Learn more about how to eat healthy while living with HIV and about how to prepare food safely to avoid other infections.

Alcohol and drug use

Alcohol and drug use is common among people who have HIV or have a higher chance of getting HIV infection. Even if you already have HIV, using drugs puts you at risk of being infected with other strains of HIV or with other diseases. Drug and alcohol use can also interfere with your treatment:

  • Your treatment might not work as well.
  • You might have worse side effects.
  • You might forget to take your medicine.
  • Substance abuse also can lead to mental health problems or make them worse.

Talk to your doctor if you can’t stop using drugs or alcohol. Your doctor can help you find a drug or alcohol treatment plan that will work with your HIV treatment.


Talk to your doctor before getting any vaccine. Discuss with your doctor which vaccines you need and are safe for you to get.
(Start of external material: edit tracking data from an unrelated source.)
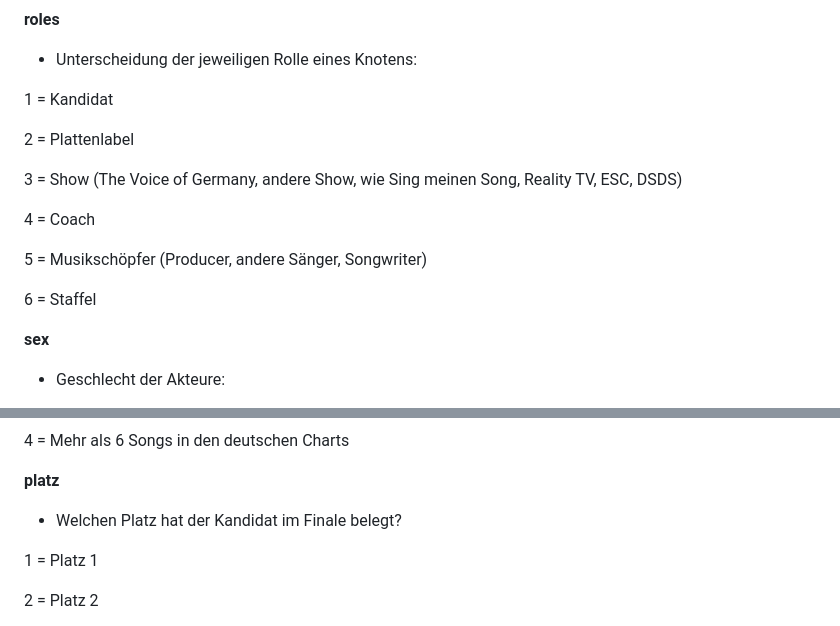
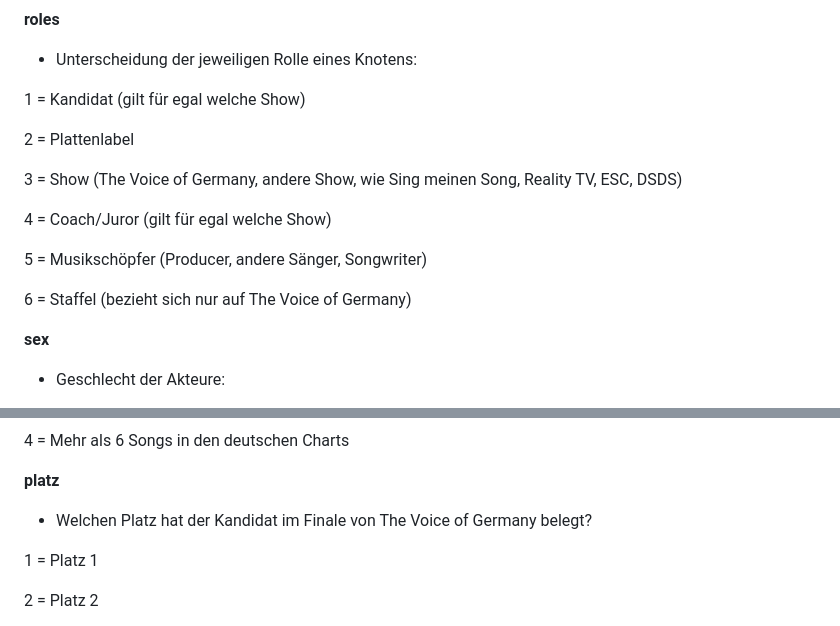
Before and after one commit to EmilySeemann/TheVoice, a Markdown page: Codebuch.md, 2 parts joined by grey strips. Rendered like a GitHub page.

```diff
--- a/Codebuch.md
+++ b/Codebuch.md
@@ -56,17 +56,17 @@
 **roles**
 - Unterscheidung der jeweiligen Rolle eines Knotens:
 
-1 = Kandidat
+1 = Kandidat (gilt für egal welche Show)
 
 2 = Plattenlabel
 
 3 = Show (The Voice of Germany, andere Show, wie Sing meinen Song, Reality TV, ESC, DSDS)
 
-4 = Coach
+4 = Coach/Juror (gilt für egal welche Show)
 
-5 =  Musikschöpfer (Producer, andere Sänger, Songwriter)
+5 = Musikschöpfer (Producer, andere Sänger, Songwriter)
 
-6 = Staffel
+6 = Staffel (bezieht sich nur auf The Voice of Germany)
 
 **sex**
 -  Geschlecht der Akteure:
@@ -98,7 +98,7 @@
 4 = Mehr als 6 Songs in den deutschen Charts
 
 **platz**
-- Welchen Platz hat der Kandidat im Finale belegt?
+- Welchen Platz hat der Kandidat im Finale von The Voice of Germany belegt?
 
 1 = Platz 1
 
```
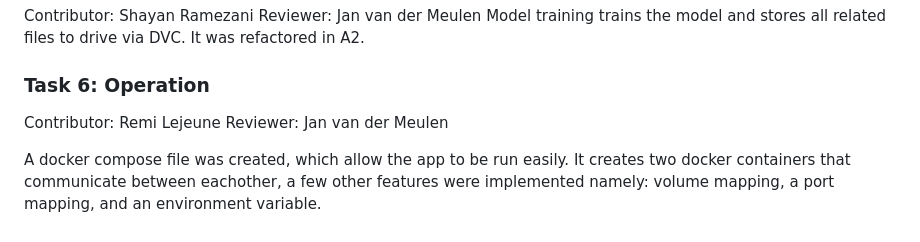
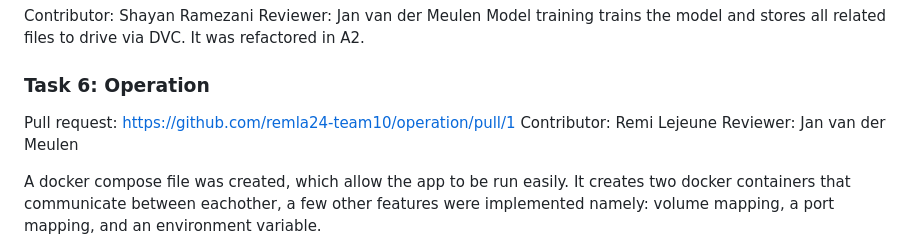
Before and after one commit to remla24-team10/operation, a Markdown page: README.md, the part around the change. Rendered like a GitHub page.

Commit message:
Add pull request to readme

```diff
--- a/README.md
+++ b/README.md
@@ -99,6 +99,7 @@ Model training trains the model and stores all related files to drive via DVC. I
 
 
 ### Task 6: Operation
+Pull request: https://github.com/remla24-team10/operation/pull/1
 Contributor: Remi Lejeune
 Reviewer: Jan van der Meulen
 
```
  • Some vaccines, like the flu vaccine and the HPV vaccine, are more important to get if you have HIV. People who are infected with HIV should get the inactivated flu vaccine (the flu shot), not a live flu vaccine such as FluMist®.5 You need to prevent getting an infection your body can’t fight. An infection could make your HIV worse.
  • Other vaccines, such as the measles vaccine, may be more harmful if you have HIV and your immune system is not working well.
  • There is no vaccine to prevent HIV.

HIV and healthy aging

Thanks to treatment, many women with HIV are living longer lives. This also means that as women with HIV age, they will face health problems common in all older women. These problems include heart disease, diabetes, high blood pressure, arthritis, and some cancers.

Other health concerns as women with HIV age include:

  • Menopause. HIV affects women with menopause in unique ways.
    • You may enter menopause at a younger age than normal (the average age in the United States is 52).6 The age of menopause in women with lower CD4 counts (fewer than 200 cells per cubic millimeter of blood) was four years younger than women whose CD4 count was more than 500 cells per cubic millimeter of blood. The age of menopause was also lower in women with CD4 counts between 200 cells and 500 cells per cubic millimeter of blood.7 The number of these white blood cells in a woman’s blood tells doctors how serious her HIV infection is. Researchers think the drop in the female hormone estrogen after menopause may affect CD4 counts.
    • Studies show that you may have more severe hot flashes during menopause than women who do not have HIV.8
  • Osteoporosis — weakening of the bones — is a concern for all postmenopausal women but especially for women living with HIV. Recent studies show that osteoporosis may happen at younger ages in women (and men) who have HIV.9 Some HIV medicines may also lead to bone loss.


  1. National Cancer Institute. (2011). HIV Infection and Cancer Risk.
  2. (2016). Guidelines for the Prevention and Treatment of Opportunistic Infections in HIV-Infected Adults and Adolescents.
  3. World Health Organization. (2006). Sexual and reproductive health of women living with HIV/AIDS.
  4. Department of Health and Human Services’ Panel on Antiretroviral Guidelines for Adults and Adolescents. (2013). Guidelines for the Use of Antiretroviral Agents in HIV-1-Infected Adults and Adolescents.
  5. Centers for Disease Control and Prevention. (2016). HIV/AIDS and the Flu.
  6. Shifren, J.L., Gass, M.L.S., for the NAMS Recommendations for Clinical Care of Midlife Women Working Group. (2014). The North American Menopause Society Recommendations for Clinical Care of Midlife WomenMenopause; 21: 1038–1062.
  7. Imai, K., Sutton, M.Y., Mdodo, R., del Rio, C. (2013). HIV and menopause: A systematic review of the effects of HIV infection on age at menopause and the effects of menopause on response to antiretroviral therapyObstetrics and Gynecology International: 340309.
  8. Wilder, T.L. (2013). Increased hot flash severity and burden among perimenopausal HIV-infected women: An interview with Sara Looby, Ph.D., ANP-BC.
  9. North American Menopause Society. (2013). Hot Flashes Take Heavier Toll on Women With HIV. Based on Menopause journal article.

Source: Page last updated: May 17, 2018.

December 7, 2020
© SKILLMD. All rights reserved.